Differences between American and British railway operations and terminology.
Great Britain is a left hand country, for driving and with the railways. Directions on the railways are identified as Up (towards London) and Down (away from London). Railways continue to be measured in miles, and a mile is divided into 80 chains. A chain is 22 yards or 66 feet, one of these units of measure that one sometimes hears the existence of, but rarely sees in actual use.
In Chicago and at other major downtown stations in the United States, train departures are posted and announced by "Track Number". In Britain they use "Platform Number". But even though most platforms are actually between two tracks, two separate platform numbers are used for the two tracks.
The person operating a train is known as a "driver". While the conductor is known as a "guard".
An employee timetable is known as a "working timetable". And the special instructions is known as a "sectional appendix".
A junction station is abbreviated as "Jn.", instead of the North American "Jct."

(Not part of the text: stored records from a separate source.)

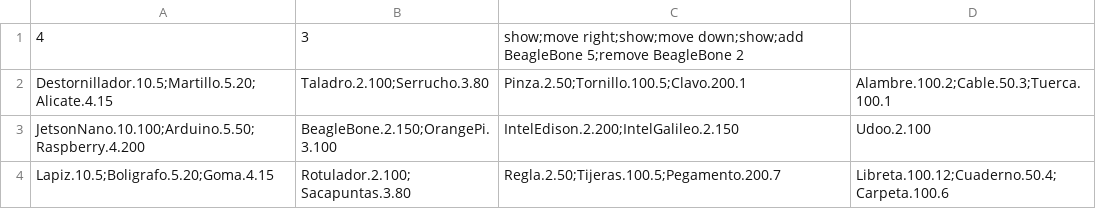
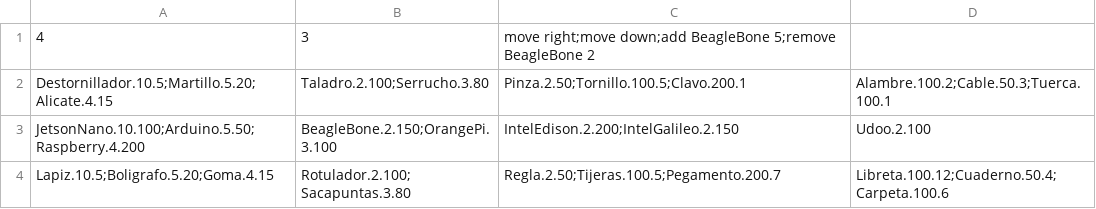
Before and after one commit to IvanRomero03/almacen-funcional-rotatorio, a CSV file: SP2/data.csv, drawn as a sheet.

```diff
--- a/SP2/data.csv
+++ b/SP2/data.csv
@@ -1,2 +1,2 @@
-4,3,show;move right;show;move down;show;add BeagleBone 5;remove BeagleBone 2
+4,3,move right;move down;add BeagleBone 5;remove BeagleBone 2
 Destornillador.10.5;Martillo.5.20;Alicate.4.15,Taladro.2.100;Serrucho.3.80,Pinza.2.50;Tornillo.100.5;Clavo.200.1,Alambre.100.2;Cable.50.3;Tuerca.100.1
```
Also changed, not shown: 1 other file.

A "Loop" line is an alternate line which diverges from a main line, and rejoins the main line at an outlying location.
Over the years, signal systems have been modernized in a fashion similar to that in the United States. Older signal systems are manual block, referred to as "absolute block" in Britain. Blocks and interlockings are controlled from signal towers, or known in Britain as "signal boxes". Modern signal systems are "track circuit block", or automatic block.

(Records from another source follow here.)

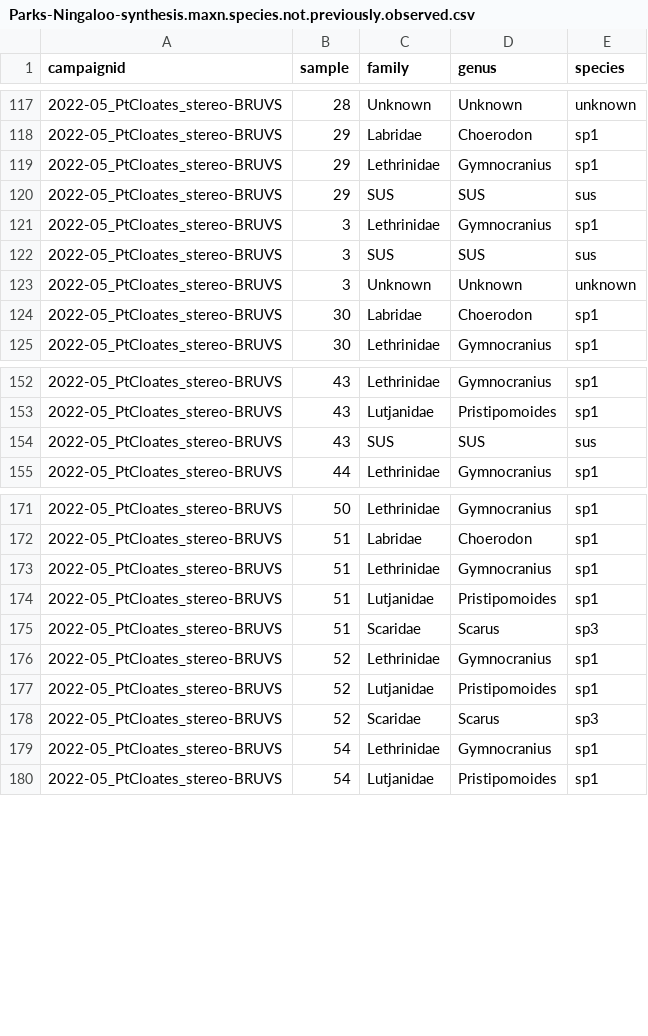
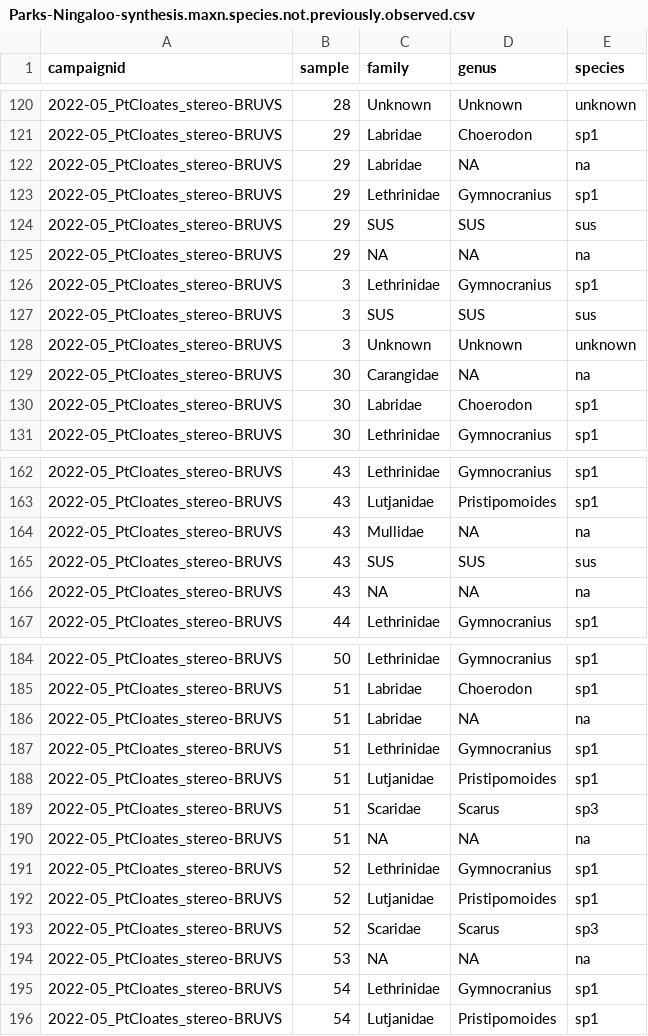
Before and after one commit to UWA-Marine-Ecology-Group-projects/parks-omp-ningaloo, a CSV file: data/errors to check/Parks-Ningaloo-synthesis.maxn.species.not.previously.observed.csv, drawn as a sheet; only a part is shown, gaps mark what is left out; the diff covers the shown part only.

Commit message:
tidy and write out fish data - partly cleaned

```diff
--- a/data/errors to check/Parks-Ningaloo-synthesis.maxn.species.not.previously.observed.csv
+++ b/data/errors to check/Parks-Ningaloo-synthesis.maxn.species.not.previously.observed.csv
@@ -118,4 +121,6 @@
 "2022-05_PtCloates_stereo-BRUVS","29","Labridae","Choerodon","sp1"
+"2022-05_PtCloates_stereo-BRUVS","29","Labridae","NA","na"
 "2022-05_PtCloates_stereo-BRUVS","29","Lethrinidae","Gymnocranius","sp1"
 "2022-05_PtCloates_stereo-BRUVS","29","SUS","SUS","sus"
+"2022-05_PtCloates_stereo-BRUVS","29","NA","NA","na"
 "2022-05_PtCloates_stereo-BRUVS","3","Lethrinidae","Gymnocranius","sp1"
@@ -123,2 +128,3 @@
 "2022-05_PtCloates_stereo-BRUVS","3","Unknown","Unknown","unknown"
+"2022-05_PtCloates_stereo-BRUVS","30","Carangidae","NA","na"
 "2022-05_PtCloates_stereo-BRUVS","30","Labridae","Choerodon","sp1"
@@ -153,3 +163,5 @@
 "2022-05_PtCloates_stereo-BRUVS","43","Lutjanidae","Pristipomoides","sp1"
+"2022-05_PtCloates_stereo-BRUVS","43","Mullidae","NA","na"
 "2022-05_PtCloates_stereo-BRUVS","43","SUS","SUS","sus"
+"2022-05_PtCloates_stereo-BRUVS","43","NA","NA","na"
 "2022-05_PtCloates_stereo-BRUVS","44","Lethrinidae","Gymnocranius","sp1"
@@ -172,2 +185,3 @@
 "2022-05_PtCloates_stereo-BRUVS","51","Labridae","Choerodon","sp1"
+"2022-05_PtCloates_stereo-BRUVS","51","Labridae","NA","na"
 "2022-05_PtCloates_stereo-BRUVS","51","Lethrinidae","Gymnocranius","sp1"
@@ -175,2 +189,3 @@
 "2022-05_PtCloates_stereo-BRUVS","51","Scaridae","Scarus","sp3"
+"2022-05_PtCloates_stereo-BRUVS","51","NA","NA","na"
 "2022-05_PtCloates_stereo-BRUVS","52","Lethrinidae","Gymnocranius","sp1"
@@ -178,2 +193,3 @@
 "2022-05_PtCloates_stereo-BRUVS","52","Scaridae","Scarus","sp3"
+"2022-05_PtCloates_stereo-BRUVS","53","NA","NA","na"
 "2022-05_PtCloates_stereo-BRUVS","54","Lethrinidae","Gymnocranius","sp1"
```
Also changed, not shown: 10 added rows and 12 edited cells elsewhere in this file, data/errors to check/Parks-Ningaloo-synthesis.length.species.not.previously.observed.csv, data/errors to check/Parks-Ningaloo-synthesis_check.mass.csv, 15 other files.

Beginning around the 1950's, signal boxes were consolidated, with the construction of newer "power signal boxes". These larger signal boxes included windows overlooking a main station controlled by the signal box. But these signal boxes would include multiple work stations, enabling remote control over longer distances. Similar to the Centralized Traffic Control systems in the United States.
In the 1980's, British Rail developed the Integrated Electronic Control Centre (IECC), as an office facility similar to the large dispatching centers in the United States. Similar is the Signalling Control Centre (SCC), established at certain locations. In recent years, Network Rail adopted the state of the art Rail Operating Centre (ROC). With a 30 year project to transition all British signal control to 12 of these regional facilities. Half of these involve upgrading of existing facilities, and half involve completely new buildings.
Signal boxes are indicated on some of the Google Maps covering London and southeast England. A simple building indicates a traditional signal box. An encased building indicates a power signal box, controlling a more widespread area. A computer screen indicates a more modern Control Centre.
Despite the adoption of these modern signal systems, bidirectional signaling is rare on multiple track lines in Britain. When one track is out of service and "single line working" is required, a "pilotman" is delegated to ride back and forth through the section and supervise movements.
Traditionally on a single track line, or "single line", the driver must be handed a "token" by the signal operator. A token dispenser would be at the signal box at each end of a segment. And these token dispensers would be electrically connected and interlocked, so that only one token could be out at a time. But newer operating methods have been developed to eliminate the use of tokens. For short branch lines, a "one train working" operating method is sometimes used.
The Signal Box
Link to an informative web site, with further information on British signaling.